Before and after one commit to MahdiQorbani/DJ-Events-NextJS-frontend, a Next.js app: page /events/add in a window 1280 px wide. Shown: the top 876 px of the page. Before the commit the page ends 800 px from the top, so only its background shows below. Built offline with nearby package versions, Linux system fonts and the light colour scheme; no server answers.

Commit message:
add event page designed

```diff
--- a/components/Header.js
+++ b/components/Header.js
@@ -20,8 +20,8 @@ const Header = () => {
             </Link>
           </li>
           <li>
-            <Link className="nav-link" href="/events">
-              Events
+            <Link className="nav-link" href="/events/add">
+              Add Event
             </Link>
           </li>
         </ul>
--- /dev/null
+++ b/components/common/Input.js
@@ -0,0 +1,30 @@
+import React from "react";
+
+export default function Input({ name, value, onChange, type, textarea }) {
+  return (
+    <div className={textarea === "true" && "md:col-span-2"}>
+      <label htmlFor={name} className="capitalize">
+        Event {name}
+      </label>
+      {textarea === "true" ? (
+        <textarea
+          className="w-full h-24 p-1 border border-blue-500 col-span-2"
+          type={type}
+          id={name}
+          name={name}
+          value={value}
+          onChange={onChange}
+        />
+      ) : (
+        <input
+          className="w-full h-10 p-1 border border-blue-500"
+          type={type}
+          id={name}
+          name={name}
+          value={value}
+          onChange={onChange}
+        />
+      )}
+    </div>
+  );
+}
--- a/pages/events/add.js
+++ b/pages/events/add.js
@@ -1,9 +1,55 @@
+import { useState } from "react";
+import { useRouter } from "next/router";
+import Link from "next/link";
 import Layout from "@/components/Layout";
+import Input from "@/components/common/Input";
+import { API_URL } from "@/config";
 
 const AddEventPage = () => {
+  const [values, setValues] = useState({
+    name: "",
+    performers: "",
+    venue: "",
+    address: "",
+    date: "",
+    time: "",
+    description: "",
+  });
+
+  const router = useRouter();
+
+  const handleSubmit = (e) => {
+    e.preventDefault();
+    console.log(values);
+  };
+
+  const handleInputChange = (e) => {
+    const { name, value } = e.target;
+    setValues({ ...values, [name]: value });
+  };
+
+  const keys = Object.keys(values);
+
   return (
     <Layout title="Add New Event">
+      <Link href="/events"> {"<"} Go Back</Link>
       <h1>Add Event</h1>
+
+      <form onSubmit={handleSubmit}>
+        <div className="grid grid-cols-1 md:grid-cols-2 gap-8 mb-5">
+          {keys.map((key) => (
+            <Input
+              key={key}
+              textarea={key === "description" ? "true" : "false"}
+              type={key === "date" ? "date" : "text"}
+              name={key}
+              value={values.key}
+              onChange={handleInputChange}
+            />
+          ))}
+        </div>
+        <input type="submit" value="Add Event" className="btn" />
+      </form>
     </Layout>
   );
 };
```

▸ **Problem to solve**
Output the full listing above word for word.

▸ **Solution for this problem**
Before and after one commit to MahdiQorbani/DJ-Events-NextJS-frontend, a Next.js app: page /events/add in a window 1280 px wide. Shown: the top 876 px of the page. Before the commit the page ends 800 px from the top, so only its background shows below. Built offline with nearby package versions, Linux system fonts and the light colour scheme; no server answers.

Commit message:
add event page designed

```diff
--- a/components/Header.js
+++ b/components/Header.js
@@ -20,8 +20,8 @@ const Header = () => {
             </Link>
           </li>
           <li>
-            <Link className="nav-link" href="/events">
-              Events
+            <Link className="nav-link" href="/events/add">
+              Add Event
             </Link>
           </li>
         </ul>
--- /dev/null
+++ b/components/common/Input.js
@@ -0,0 +1,30 @@
+import React from "react";
+
+export default function Input({ name, value, onChange, type, textarea }) {
+  return (
+    <div className={textarea === "true" && "md:col-span-2"}>
+      <label htmlFor={name} className="capitalize">
+        Event {name}
+      </label>
+      {textarea === "true" ? (
+        <textarea
+          className="w-full h-24 p-1 border border-blue-500 col-span-2"
+          type={type}
+          id={name}
+          name={name}
+          value={value}
+          onChange={onChange}
+        />
+      ) : (
+        <input
+          className="w-full h-10 p-1 border border-blue-500"
+          type={type}
+          id={name}
+          name={name}
+          value={value}
+          onChange={onChange}
+        />
+      )}
+    </div>
+  );
+}
--- a/pages/events/add.js
+++ b/pages/events/add.js
@@ -1,9 +1,55 @@
+import { useState } from "react";
+import { useRouter } from "next/router";
+import Link from "next/link";
 import Layout from "@/components/Layout";
+import Input from "@/components/common/Input";
+import { API_URL } from "@/config";
 
 const AddEventPage = () => {
+  const [values, setValues] = useState({
+    name: "",
+    performers: "",
+    venue: "",
+    address: "",
+    date: "",
+    time: "",
+    description: "",
+  });
+
+  const router = useRouter();
+
+  const handleSubmit = (e) => {
+    e.preventDefault();
+    console.log(values);
+  };
+
+  const handleInputChange = (e) => {
+    const { name, value } = e.target;
+    setValues({ ...values, [name]: value });
+  };
+
+  const keys = Object.keys(values);
+
   return (
     <Layout title="Add New Event">
+      <Link href="/events"> {"<"} Go Back</Link>
       <h1>Add Event</h1>
+
+      <form onSubmit={handleSubmit}>
+        <div className="grid grid-cols-1 md:grid-cols-2 gap-8 mb-5">
+          {keys.map((key) => (
+            <Input
+              key={key}
+              textarea={key === "description" ? "true" : "false"}
+              type={key === "date" ? "date" : "text"}
+              name={key}
+              value={values.key}
+              onChange={handleInputChange}
+            />
+          ))}
+        </div>
+        <input type="submit" value="Add Event" className="btn" />
+      </form>
     </Layout>
   );
 };
```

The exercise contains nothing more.